President Donald Trump delivers an address to the nation from the Grand Foyer at the White House on Wednesday, January 8, 2020 in Washington, D.C. (Photo: Jabin Botsford/The Washington Post via Getty Images)

The Iranian government on Monday issued an arrest warrant for U.S. President Donald Trump and recommended that he face "murder and terrorism charges" over the January assassination of Gen. Qasem Soleimani that brought the two nations to the brink of all-out war.

"The 36 individuals who were involved in the assassination of Qassem Soleimani have been identified and they include political and military officials from the U.S. and other governments."
—Ali al-Qasimehr, Iranian prosecutor

Ali al-Qasimehr, Tehran's top prosecutor, said Iran is also seeking the arrest of 35 other unnamed officials the country believes were involved in the assassination of Soleimani, who was a leading commander in the Islamic Revolutionary Guards Corps.

"The 36 individuals who were involved in the assassination of Qasem Soleimani have been identified and they include political and military officials from the U.S. and other governments," al-Qasimehr said during a meeting of the Iranian judiciary Monday. "At the top of the list is U.S. President Donald Trump, and his prosecution will be pursued even after the end of his term in office."

U.S. Special Representative for Iran Brian Hook dismissed the arrest warrants as a "propaganda stunt."

Iran has reportedly requested that the France-based International Criminal Police Organization—commonly known as Interpol—assist with the effort to arrest Trump, who ordered the drone strike that killed Soleimani.

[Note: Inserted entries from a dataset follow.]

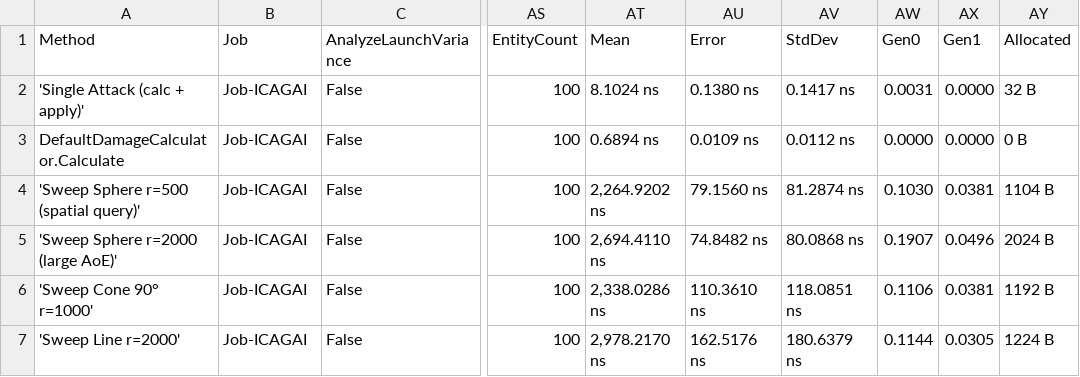
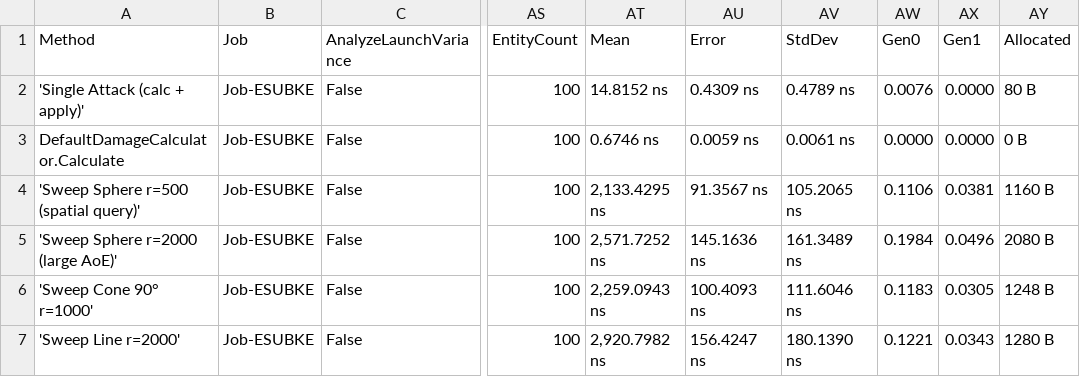
Before and after one commit to Vulcaine/Altruist, a CSV file: Benchmarks/BenchmarkDotNet.Artifacts/results/Altruist.Benchmarks.CombatBenchmarks-report.csv, drawn as a sheet; only a part is shown, gaps mark what is left out; the diff covers the shown part only; the diff names each change by its address in the sheet, - before the commit and + after, or states it on an @@ line.

```diff
--- a/Benchmarks/BenchmarkDotNet.Artifacts/results/Altruist.Benchmarks.CombatBenchmarks-report.csv
+++ b/Benchmarks/BenchmarkDotNet.Artifacts/results/Altruist.Benchmarks.CombatBenchmarks-report.csv
-B2:B7 (Job): Job-ICAGAI
+B2:B7 (Job): Job-ESUBKE
-AT2 (Mean): 8.1024 ns
+AT2 (Mean): 14.8152 ns
-AU2 (Error): 0.1380 ns
+AU2 (Error): 0.4309 ns
-AV2 (StdDev): 0.1417 ns
+AV2 (StdDev): 0.4789 ns
-AW2 (Gen0): 0.0031
+AW2 (Gen0): 0.0076
-AY2 (Allocated): 32 B
+AY2 (Allocated): 80 B
-AT3 (Mean): 0.6894 ns
+AT3 (Mean): 0.6746 ns
-AU3 (Error): 0.0109 ns
+AU3 (Error): 0.0059 ns
-AV3 (StdDev): 0.0112 ns
+AV3 (StdDev): 0.0061 ns
-AT4 (Mean): 2,264.9202 ns
+AT4 (Mean): 2,133.4295 ns
-AU4 (Error): 79.1560 ns
+AU4 (Error): 91.3567 ns
-AV4 (StdDev): 81.2874 ns
+AV4 (StdDev): 105.2065 ns
-AW4 (Gen0): 0.1030
+AW4 (Gen0): 0.1106
-AY4 (Allocated): 1104 B
+AY4 (Allocated): 1160 B
-AT5 (Mean): 2,694.4110 ns
+AT5 (Mean): 2,571.7252 ns
-AU5 (Error): 74.8482 ns
+AU5 (Error): 145.1636 ns
-AV5 (StdDev): 80.0868 ns
+AV5 (StdDev): 161.3489 ns
-AW5 (Gen0): 0.1907
+AW5 (Gen0): 0.1984
-AY5 (Allocated): 2024 B
+AY5 (Allocated): 2080 B
-AT6 (Mean): 2,338.0286 ns
+AT6 (Mean): 2,259.0943 ns
-AU6 (Error): 110.3610 ns
+AU6 (Error): 100.4093 ns
-AV6 (StdDev): 118.0851 ns
+AV6 (StdDev): 111.6046 ns
-AW6 (Gen0): 0.1106
+AW6 (Gen0): 0.1183
-AX6 (Gen1): 0.0381
+AX6 (Gen1): 0.0305
-AY6 (Allocated): 1192 B
+AY6 (Allocated): 1248 B
-AT7 (Mean): 2,978.2170 ns
+AT7 (Mean): 2,920.7982 ns
-AU7 (Error): 162.5176 ns
+AU7 (Error): 156.4247 ns
-AV7 (StdDev): 180.6379 ns
+AV7 (StdDev): 180.1390 ns
-AW7 (Gen0): 0.1144
+AW7 (Gen0): 0.1221
-AX7 (Gen1): 0.0305
+AX7 (Gen1): 0.0343
-AY7 (Allocated): 1224 B
+AY7 (Allocated): 1280 B
```
Also changed, not shown: 31 edited cells elsewhere in this file, Benchmarks/BenchmarkDotNet.Artifacts/results/Altruist.Benchmarks.SyncBenchmarks-report.csv, 5 other files.
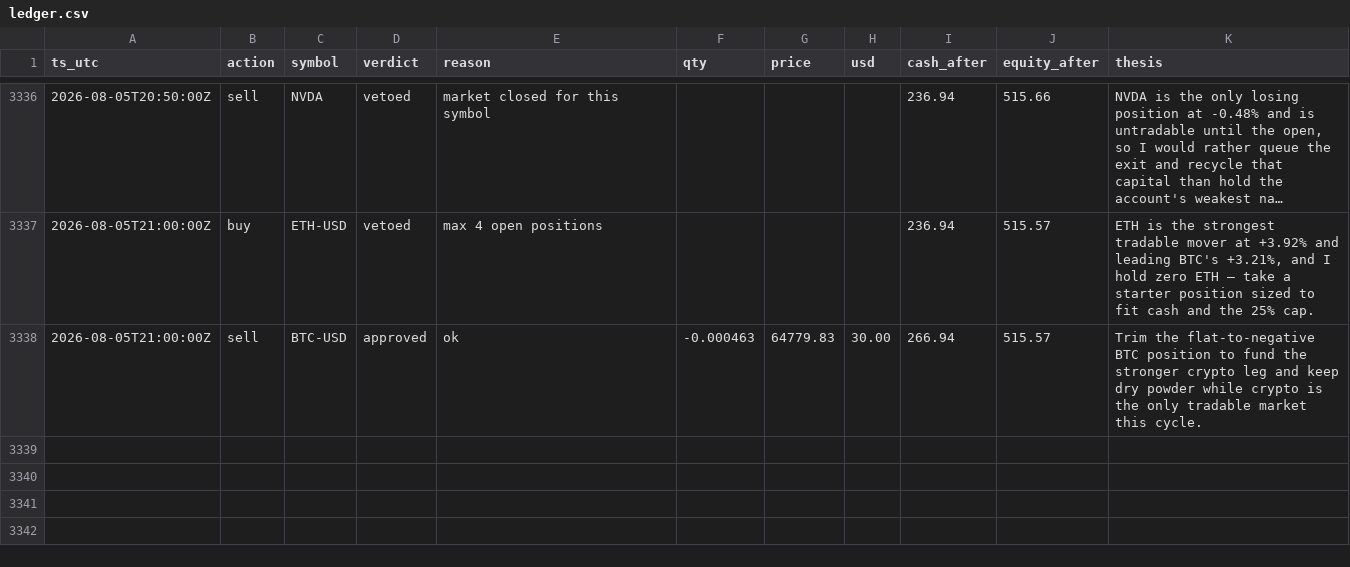
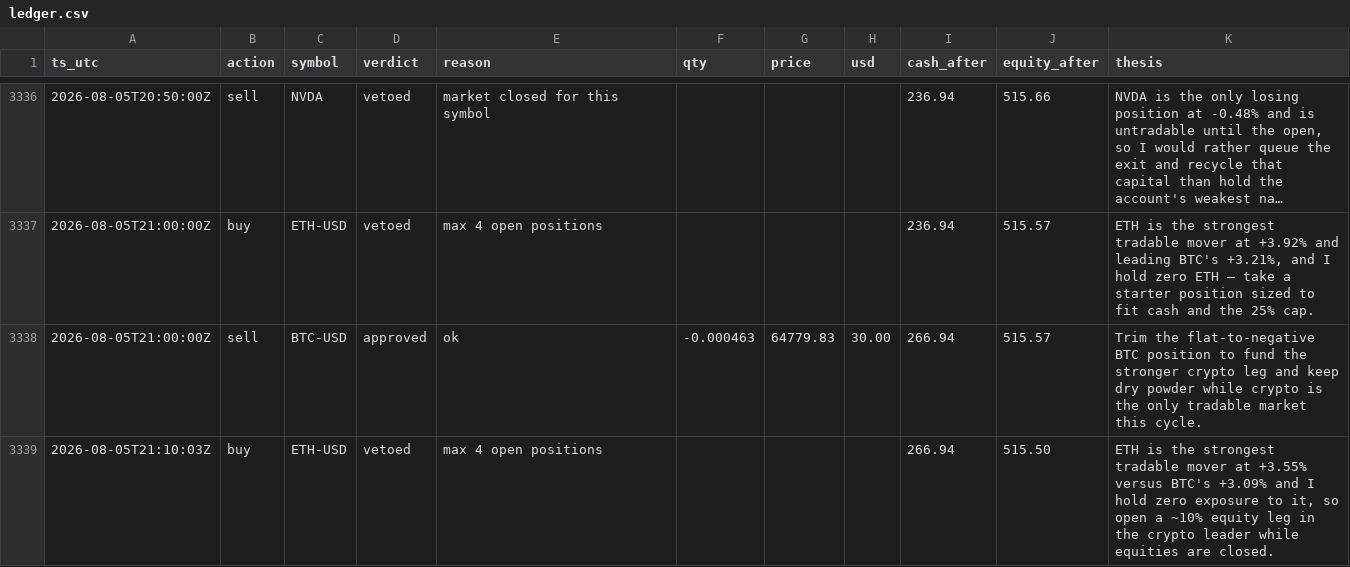
Before and after one commit to JonDipilato/ai-trading-battle, a CSV file: data/scalper/ledger.csv, drawn as a sheet; only a part is shown, gaps mark what is left out; long unchanged cells end in ….

Commit message:
data: sync 2026-08-05T21:12:00Z

```diff
--- a/data/scalper/ledger.csv
+++ b/data/scalper/ledger.csv
@@ -3338 +3338,2 @@ ts_utc,action,symbol,verdict,reason,qty,price,usd,cash_after,equity_after,thesis
 2026-08-05T21:00:00Z,sell,BTC-USD,approved,ok,-0.000463,64779.83,30.00,266.94,515.57,Trim the flat-to-negative BTC position to fund the stronger crypto leg and keep dry powder while crypto is the only tradable market this cycle.
+2026-08-05T21:10:03Z,buy,ETH-USD,vetoed,max 4 open positions,,,,266.94,515.50,"ETH is the strongest tradable mover at +3.55% versus BTC's +3.09% and I hold zero exposure to it, so open a ~10% equity leg in the crypto leader while equities are closed."
```
Also changed, not shown: data/scalper/equity_curve.csv.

Al-Qasimehr said Iran has urged Interpol to put out a "red notice" for the arrest of Trump and the other officials.

SCROLL TO CONTINUE WITH CONTENT

Never Miss a Beat.

Get our best delivered to your inbox.

As Al-Jazeera explained:

Under a red notice, local authorities make the arrests on behalf of the country that requested it. The notices cannot force countries to arrest or extradite suspects, but can put government leaders on the spot and limit suspects' travel.

After receiving a request, Interpol meets by committee and discusses whether or not to share the information with its member states. Interpol has no requirement for making any of the notices public, though some do get published on its website.

Soleimani's Jan. 2 killing by a U.S. drone strike in Baghdad was condemned by human rights advocates and legal experts at the time as a violation of international law.

Agnes Callamard, the United Nations special rapporteur on extrajudicial executions, said on Jan. 7 that "it is hard to imagine how" Soleimani's killing could be legally justified.

This is the world we live in. This is the world we cover.

Because of people like you, another world is possible. There are many battles to be won, but we will battle them together—all of us. Common Dreams is not your normal news site. We don't survive on clicks. We don't want advertising dollars. We want the world to be a better place. But we can't do it alone. It doesn't work that way. We need you. If you can help today—because every gift of every size matters—please do. Without Your Support We Simply Don't Exist.

Please select a donation method:



Share This Article